I do exist, don’t I? It often feels as if I’m not here, that I’m a figment of my own imagination. There are days when I feel so lightly connected to the earth that the threads that tether me to the planet are gossamer thin, spun sugar. A strong gust of wind could dislodge me completely, and I’d lift off and blow away, like one of those seeds in a dandelion clock.
Oh my goodness, I loved this book. I had heard so much buzz about it that I didn’t know what to expect. When a book blows up like this one has it is sometimes a disappointment. Sometimes I avoid reading such a book in a perverse bit of book snobbery. If I had done so with Eleanor Oliphant, I would have missed out on one of my favorite books of the year so far, and it would have been a real shame.
This book is not what you think it is, even once you start digging into it. It starts off kind of quirky in tone, and you think maybe it’s lighter and fluffier than it turns out to be. It quickly becomes warm and wise, deeper and more life-affirming than I had anticipated. Eleanor is quite a character. She has constructed her life with precision to cut herself off from other humans as much as possible in today’s world and still hold a job. She holes up in her flat over the weekend with a couple of bottles of vodka and drinks slowly to dull her pain until Monday morning when she gets up and goes to work again. She is desperately lonely, however, talking to her houseplant Polly (the only possession she had saved from her childhood.)

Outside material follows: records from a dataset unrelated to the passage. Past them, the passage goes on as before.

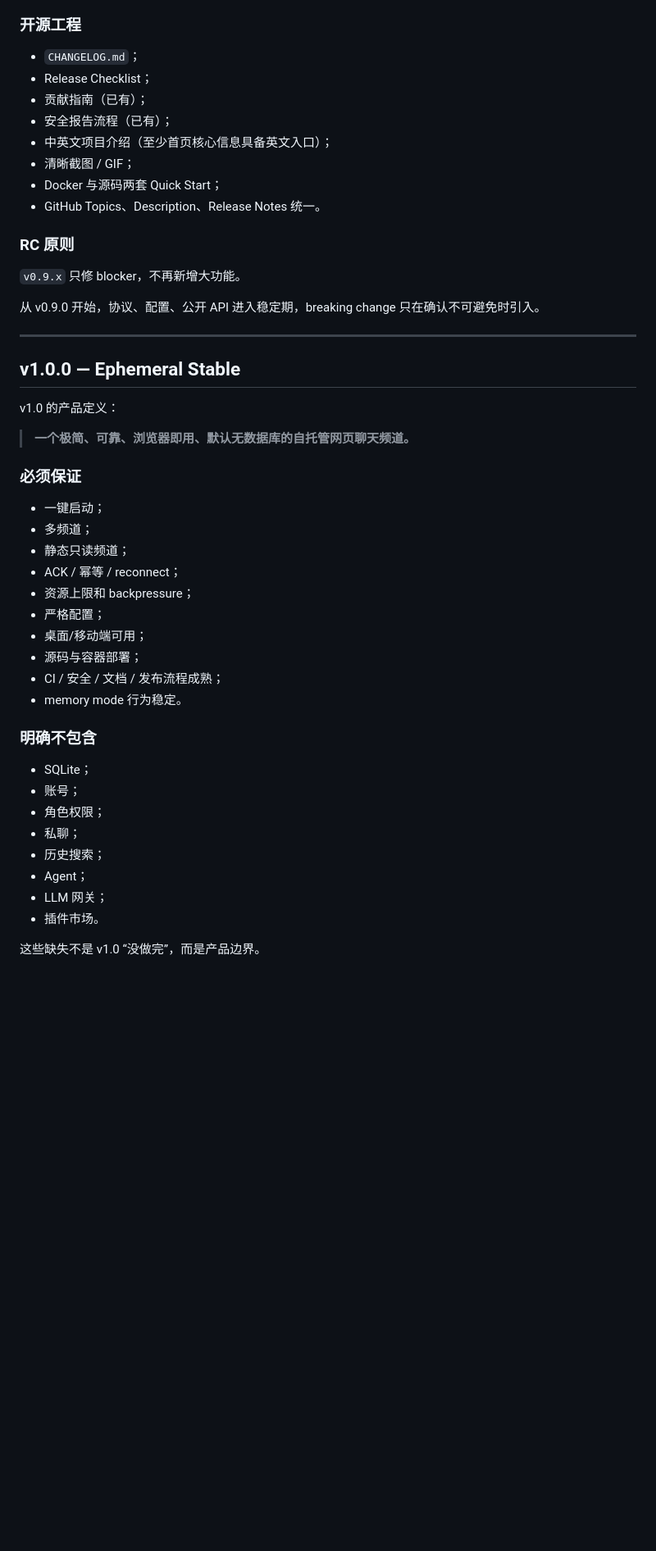
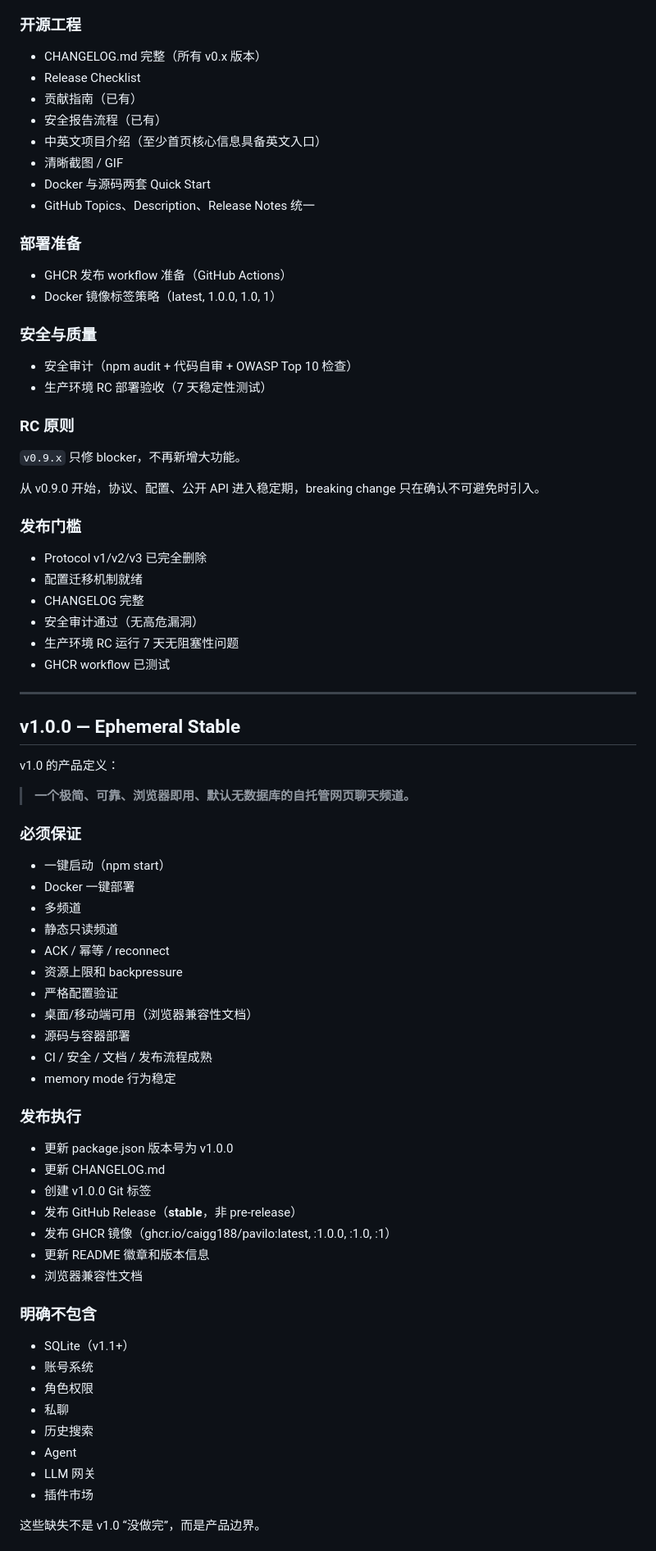
Before and after one commit to 111pointer111/Pavilo, a Markdown page: ROADMAP.md, the part around one of its changes. Shown at 82% size. Drawn GitHub-style; blank space fills up the shorter version.

Commit message:
docs(roadmap): 补充 v0.4-v1.0 遗漏任务和细化执行计划
基于第一性原理分析，补充了路线图中的关键遗漏项：

v0.4.0 补充：
- 创建 CHANGELOG.md（立即建立变更日志习惯）
- 简化版压测脚本（建立性能基线）
- 更新 package.json 版本号

v0.5.0 补充：
- 浏览器兼容性手动验收（Chrome/Firefox/Safari/Edge）
- 错误边界测试（断网、超时、服务停止）
- 明确发布门槛

v0.6.0 补充：
- 版本号管理流程文档

v0.8.0 补充：
- 服务器升级提示（多语言，为 v0.9 协议清理做准备）

v0.9.0 大幅补充：
- 配置版本检测机制（为 v1.1 做准备）
- 废弃警告系统
- GHCR 发布 workflow 准备
- 安全审计（npm audit + 代码自审）
- 生产环境 RC 部署验收（7 天稳定性测试）
- 明确发布门槛

v1.0.0 补充：
- GHCR 镜像发布执行计划
- 浏览器兼容性文档
- 详细的发布执行清单
- 明确的发布门槛

解决的核心问题：
1. 版本号管理缺失 → 手动管理流程
2. CHANGELOG 启动时机不明确 → v0.4 立即创建
3. 浏览器兼容性测试缺失 → v0.5 手动验收
4. Docker 镜像发布计划不明确 → v1.0 发布 GHCR
5. 性能基线缺失 → v0.4 简化版压测
6. 错误处理测试不足 → v0.5 统一处理
7. 生产环境验收缺失 → v0.9 RC 验收
8. 升级路径策略缺失 → v0.8 提前准备
9. 配置迁移机制缺失 → v0.9 建立机制
10. 安全审计缺失 → v0.9 自审 + 工具

```diff
--- a/ROADMAP.md
+++ b/ROADMAP.md
@@ -330,20 +370,39 @@ SQLite、Agent、账号系统不阻塞 v1.0。
 
 ### 开源工程
 
-- `CHANGELOG.md`；
-- Release Checklist；
-- 贡献指南（已有）；
-- 安全报告流程（已有）；
-- 中英文项目介绍（至少首页核心信息具备英文入口）；
-- 清晰截图 / GIF；
-- Docker 与源码两套 Quick Start；
-- GitHub Topics、Description、Release Notes 统一。
+- CHANGELOG.md 完整（所有 v0.x 版本）
+- Release Checklist
+- 贡献指南（已有）
+- 安全报告流程（已有）
+- 中英文项目介绍（至少首页核心信息具备英文入口）
+- 清晰截图 / GIF
+- Docker 与源码两套 Quick Start
+- GitHub Topics、Description、Release Notes 统一
+
+### 部署准备
+
+- GHCR 发布 workflow 准备（GitHub Actions）
+- Docker 镜像标签策略（latest, 1.0.0, 1.0, 1）
+
+### 安全与质量
+
+- 安全审计（npm audit + 代码自审 + OWASP Top 10 检查）
+- 生产环境 RC 部署验收（7 天稳定性测试）
 
 ### RC 原则
 
 `v0.9.x` 只修 blocker，不再新增大功能。
 
 从 v0.9.0 开始，协议、配置、公开 API 进入稳定期，breaking change 只在确认不可避免时引入。
+
+### 发布门槛
+
+- Protocol v1/v2/v3 已完全删除
+- 配置迁移机制就绪
+- CHANGELOG 完整
+- 安全审计通过（无高危漏洞）
+- 生产环境 RC 运行 7 天无阻塞性问题
+- GHCR workflow 已测试
 
 ---
 
@@ -355,26 +414,37 @@ v1.0 的产品定义：
 
 ### 必须保证
 
-- 一键启动；
-- 多频道；
-- 静态只读频道；
-- ACK / 幂等 / reconnect；
-- 资源上限和 backpressure；
-- 严格配置；
-- 桌面/移动端可用；
-- 源码与容器部署；
-- CI / 安全 / 文档 / 发布流程成熟；
-- memory mode 行为稳定。
+- 一键启动（npm start）
+- Docker 一键部署
+- 多频道
+- 静态只读频道
+- ACK / 幂等 / reconnect
+- 资源上限和 backpressure
+- 严格配置验证
+- 桌面/移动端可用（浏览器兼容性文档）
+- 源码与容器部署
+- CI / 安全 / 文档 / 发布流程成熟
+- memory mode 行为稳定
+
+### 发布执行
+
+- 更新 package.json 版本号为 v1.0.0
+- 更新 CHANGELOG.md
+- 创建 v1.0.0 Git 标签
+- 发布 GitHub Release（**stable**，非 pre-release）
+- 发布 GHCR 镜像（ghcr.io/caigg188/pavilo:latest, :1.0.0, :1.0, :1）
+- 更新 README 徽章和版本信息
+- 浏览器兼容性文档
 
 ### 明确不包含
 
-- SQLite；
-- 账号；
-- 角色权限；
-- 私聊；
-- 历史搜索；
-- Agent；
-- LLM 网关；
-- 插件市场。
+- SQLite（v1.1+）
+- 账号系统
+- 角色权限
+- 私聊
+- 历史搜索
+- Agent
+- LLM 网关
+- 插件市场
 
 这些缺失不是 v1.0 “没做完”，而是产品边界。
```
Also changed, not shown: other parts of ROADMAP.md (+51 -1 lines).
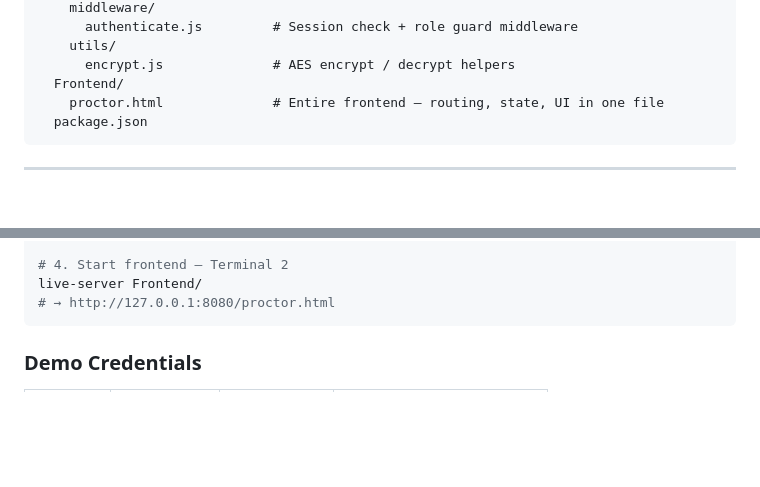
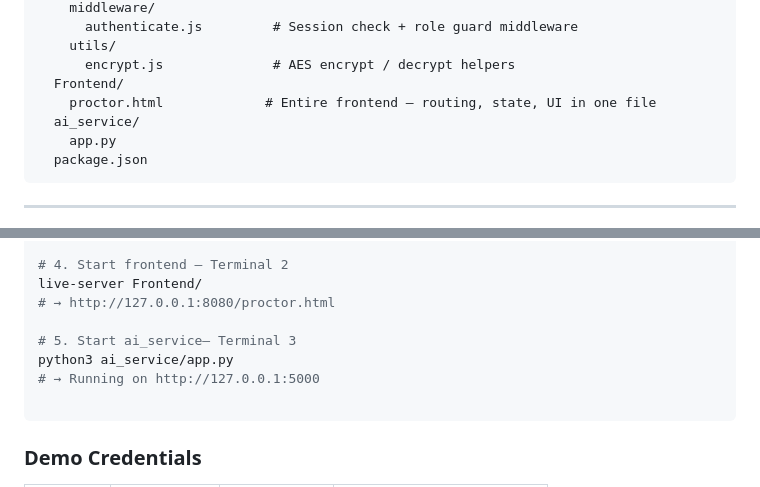
Before and after one commit to ReitardXd/ProctorAI, a Markdown page: README.md, 2 parts joined by grey strips. Drawn GitHub-style; blank space fills up the shorter version.

Commit message:
Update README with ai_service startup instructions
Added instructions to start ai_service and updated file structure.

````diff
--- a/README.md
+++ b/README.md
@@ -94,7 +94,9 @@ ProctorProject/
     utils/
       encrypt.js              # AES encrypt / decrypt helpers
   Frontend/
-    proctor.html              # Entire frontend — routing, state, UI in one file
+    proctor.html             # Entire frontend — routing, state, UI in one file
+  ai_service/
+    app.py
   package.json
 ```
 
@@ -154,6 +156,11 @@ node backend/server.js
 # 4. Start frontend — Terminal 2
 live-server Frontend/
 # → http://127.0.0.1:8080/proctor.html
+
+# 5. Start ai_service— Terminal 3
+python3 ai_service/app.py
+# → Running on http://127.0.0.1:5000
+
 ```
 
 ### Demo Credentials
````
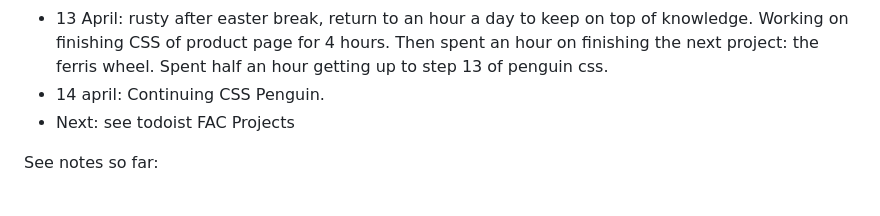
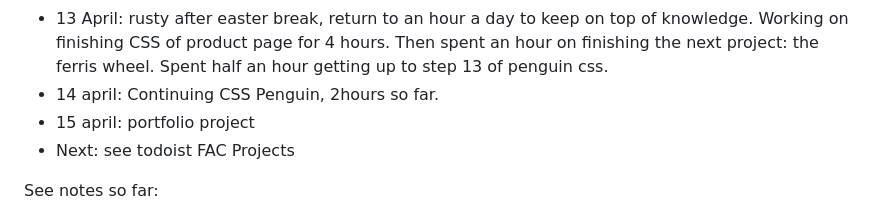
Before and after one commit to jackkershaw/my-coding-progress, a Markdown page: Coding journey so far.md, the part around the change. Rendered like a GitHub page.

```diff
--- a/Coding journey so far.md
+++ b/Coding journey so far.md
@@ -48,7 +48,8 @@
  - 31st March: Back to it, bit rusty after a break, need to get back to an hour a day. Working on City Skyline CSS, finished. up to step 8 on magazine.
  - 1 April: Finished Freecodecamp magazine from step 8,  and did the CSS Grid game [here](https://cssgridgarden.com/). Also working on product page, up to required values - next need to work on css to make it look better.
  - 13 April: rusty after easter break, return to an hour a day to keep on top of knowledge. Working on finishing CSS of product page for 4 hours. Then spent an hour on finishing the next project: the ferris wheel. Spent half an hour getting up to step 13 of penguin css.
- - 14 april: Continuing CSS Penguin.
+ - 14 april: Continuing CSS Penguin, 2hours so far.
+ - 15 april: portfolio project
  - Next: see todoist FAC Projects
 
 See notes so far:
```
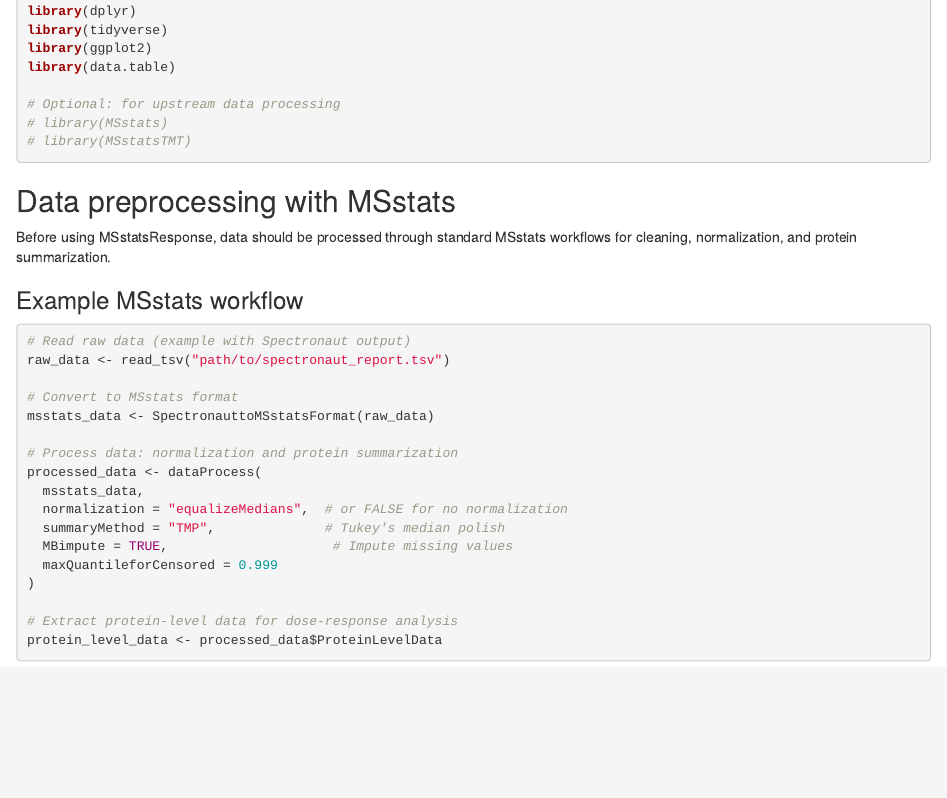
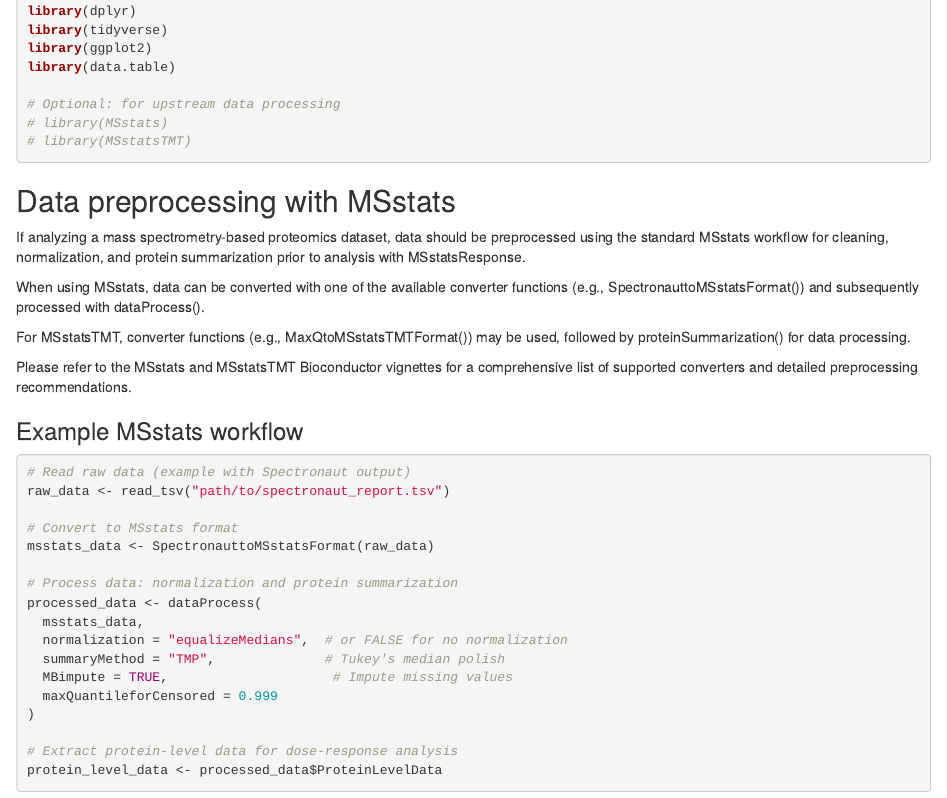
Before and after one commit to Vitek-Lab/MSstatsResponse, an R Markdown document (vignettes/MSstatsResponse.Rmd): the page in a window 1100 px wide, from 1000 px down. Rendered offline with R 4.5, knitr and Pandoc, with nearby package versions; drawn as R Markdown's standard HTML page in place of the format the file asks for; some code elsewhere in the file could not run offline; common packages that the code uses without loading them are loaded.

Commit message:
additional MSstats/MSstatsTMT processing details

```diff
--- a/vignettes/MSstatsResponse.Rmd
+++ b/vignettes/MSstatsResponse.Rmd
@@ -74,8 +74,13 @@ library(data.table)
 
 
 ## Data preprocessing with MSstats
+If analyzing a mass spectrometry-based proteomics dataset, data should be preprocessed using the standard MSstats workflow for cleaning, normalization, and protein summarization prior to analysis with MSstatsResponse.
 
-Before using MSstatsResponse, data should be processed through standard MSstats workflows for cleaning, normalization, and protein summarization.
+When using MSstats, data can be converted with one of the available converter functions (e.g., SpectronauttoMSstatsFormat()) and subsequently processed with dataProcess().
+
+For MSstatsTMT, converter functions (e.g., MaxQtoMSstatsTMTFormat()) may be used, followed by proteinSummarization() for data processing.
+
+Please refer to the MSstats and MSstatsTMT Bioconductor vignettes for a comprehensive list of supported converters and detailed preprocessing recommendations.
 
 ### Example MSstats workflow
 
```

I talk to her sometimes, I’m not ashamed to admit it. When the silence and the aloneness press down and around me, crushing me, carving through me like ice, I need to speak aloud sometimes, if only for proof of life.
But Eleanor is not pathetic. She is smart with a cutting wit and is a character that I was instantly drawn to. She doesn’t bother with the little societal niceties that make an office or most social interactions run smoothly. She doesn’t see the point, frankly. I wasn’t sure if she was supposed to be on the autism spectrum or not, but in any case, she isn’t really like most people.
And we soon see why. Little hints here and there are dropped about her past. She’s has a trauma, social workers check in on her bi-annually, and she has weekly conversations with her “Mummy” which are truly awful. Mummy is horrible and cruel. Initially I wondered, why on earth does she even talk to her once a week? Well, we come to find out a lot about Mummy and Eleanor’s past. It’s horrific, and we can see why she so desperately wants to cut herself off from other human beings and numb her feelings with a slow drip of vodka.
But things change in Eleanor’s life – the new IT guy at work, Raymond, inserts himself into her life in an affable, friendly way, and when the two happen to witness an older man, Sammy, collapse in the middle of the street, they team up to help get him the medical attention he needs. She also develops a rather intense crush on a rock singer she sees when she wins an office raffle of tickets to a concert. She is convinced that she’s found the man for her. It’s the kind of crush I has when I was 12 or 13. As she starts stalking the singer in her free time, Raymond and Sammy slowly thaw Eleanor’s defenses and draw her into an actual life. But Eleanor’s past, the things she can’t or won’t deal with, won’t let her go towards happiness easily…
This novel ends on a hopeful note, and when I finished I was tempted to flip back to the beginning and start again. I can definitely see myself reading this again in the future. It’s not exactly a “feel-good” read; it’s too sad and weighty to be considered that. But it is what I call a “life-affirming” read. This is a story of a woman who is not really living who slowly is pulled into something resembling a life, with genuine human connections and investment in herself. I really appreciated the way that Honeyman didn’t manipulate the reader. She lets the reader do the work of feeling things for herself instead of pulling the heart strings with maudlin sentimentality. And the fact that I never pitied Eleanor speaks volumes about the author’s affection for her character.
I highly recommend this novel, if this sounds at all like something you’d be interested in. Yes, everyone and her aunt’s book club is reading it, and Reese Witherspoon’s production company has optioned it, but there is much here to savor: a character you can truly root for and sharp commentary about the modern epidemic of loneliness.